- [Work instruction] Could you reproduce the entries exactly, omitting every picture?

- [Record excerpts]
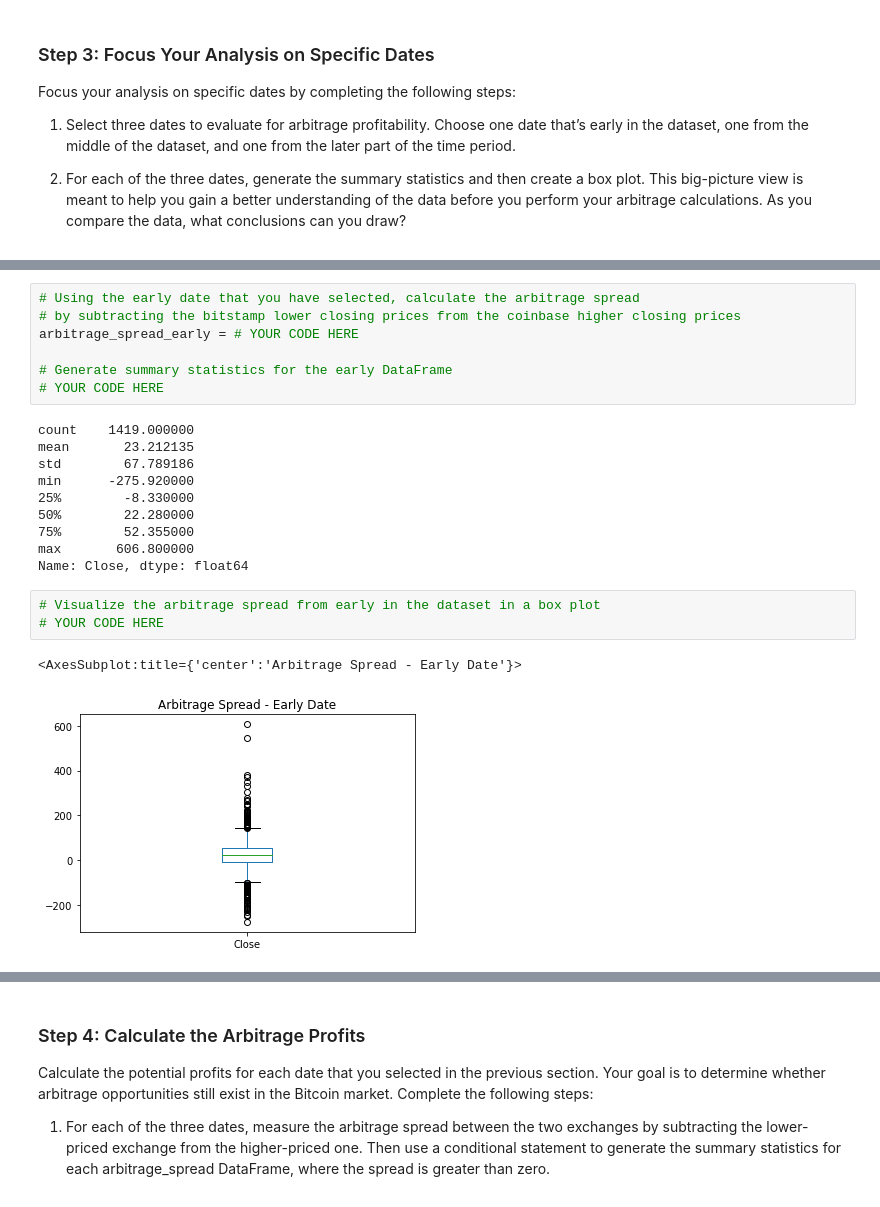
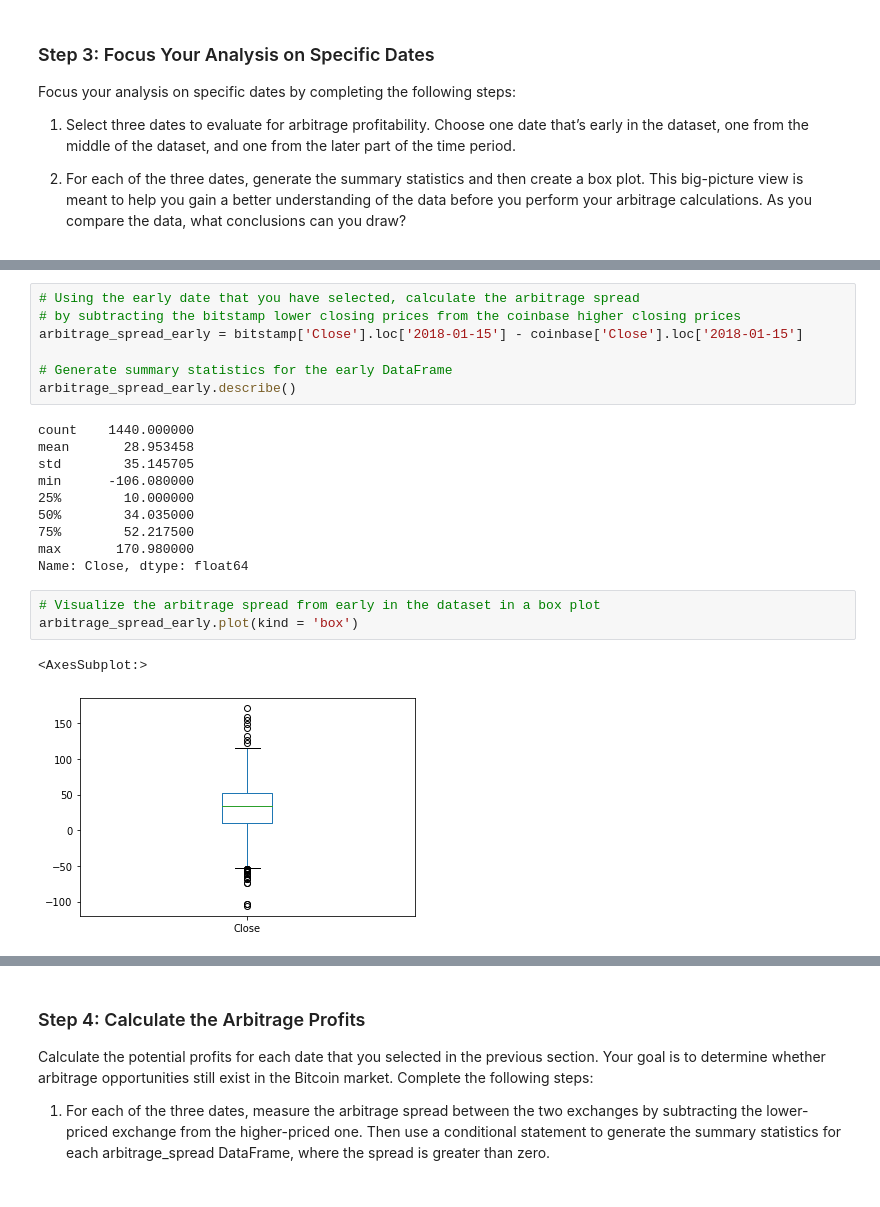
Before and after one commit to Abhishikaf/Bitcoin_Arbitrage, a Jupyter notebook: crypto_arbitrage.ipynb, the cells around one changed output, grey strips where cells are left out. Drawn from its saved outputs; the diff is of its cells as text.

Commit message:
Added code for arbitrage spread

```diff
--- a/crypto_arbitrage.ipynb
+++ b/crypto_arbitrage.ipynb
@@ -299,26 +303,26 @@ Focus your analysis on specific dates by completing the following steps:
 # %%
 # Using the early date that you have selected, calculate the arbitrage spread
 # by subtracting the bitstamp lower closing prices from the coinbase higher closing prices
-arbitrage_spread_early = # YOUR CODE HERE
+arbitrage_spread_early = bitstamp['Close'].loc['2018-01-15'] - coinbase['Close'].loc['2018-01-15']
 
 # Generate summary statistics for the early DataFrame
-# YOUR CODE HERE
+arbitrage_spread_early.describe()
 # %% [output]
-count    1419.000000
-mean       23.212135
-std        67.789186
-min      -275.920000
-25%        -8.330000
-50%        22.280000
-75%        52.355000
-max       606.800000
+count    1440.000000
+mean       28.953458
+std        35.145705
+min      -106.080000
+25%        10.000000
+50%        34.035000
+75%        52.217500
+max       170.980000
 Name: Close, dtype: float64
 # %%
 # Visualize the arbitrage spread from early in the dataset in a box plot
-# YOUR CODE HERE
+arbitrage_spread_early.plot(kind = 'box')
 # %% [output]
-<AxesSubplot:title={'center':'Arbitrage Spread - Early Date'}>
+<AxesSubplot:>
-[figure, old version]
+[figure, new version]
 # %%
 # Create an overlay plot that visualizes the two dataframes over a period of one day from the middle of the dataset.
 # Be sure that the plots include the parameters `legend`, `figsize`, `title`, `color` and `label`
```
Also changed, not shown: parts of 26 cells of this notebook.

- [The answer]
Before and after one commit to Abhishikaf/Bitcoin_Arbitrage, a Jupyter notebook: crypto_arbitrage.ipynb, the cells around one changed output, grey strips where cells are left out. Drawn from its saved outputs; the diff is of its cells as text.

Commit message:
Added code for arbitrage spread

```diff
--- a/crypto_arbitrage.ipynb
+++ b/crypto_arbitrage.ipynb
@@ -299,26 +303,26 @@ Focus your analysis on specific dates by completing the following steps:
 # %%
 # Using the early date that you have selected, calculate the arbitrage spread
 # by subtracting the bitstamp lower closing prices from the coinbase higher closing prices
-arbitrage_spread_early = # YOUR CODE HERE
+arbitrage_spread_early = bitstamp['Close'].loc['2018-01-15'] - coinbase['Close'].loc['2018-01-15']
 
 # Generate summary statistics for the early DataFrame
-# YOUR CODE HERE
+arbitrage_spread_early.describe()
 # %% [output]
-count    1419.000000
-mean       23.212135
-std        67.789186
-min      -275.920000
-25%        -8.330000
-50%        22.280000
-75%        52.355000
-max       606.800000
+count    1440.000000
+mean       28.953458
+std        35.145705
+min      -106.080000
+25%        10.000000
+50%        34.035000
+75%        52.217500
+max       170.980000
 Name: Close, dtype: float64
 # %%
 # Visualize the arbitrage spread from early in the dataset in a box plot
-# YOUR CODE HERE
+arbitrage_spread_early.plot(kind = 'box')
 # %% [output]
-<AxesSubplot:title={'center':'Arbitrage Spread - Early Date'}>
+<AxesSubplot:>
-[figure, old version]
+[figure, new version]
 # %%
 # Create an overlay plot that visualizes the two dataframes over a period of one day from the middle of the dataset.
 # Be sure that the plots include the parameters `legend`, `figsize`, `title`, `color` and `label`
```
Also changed, not shown: parts of 26 cells of this notebook.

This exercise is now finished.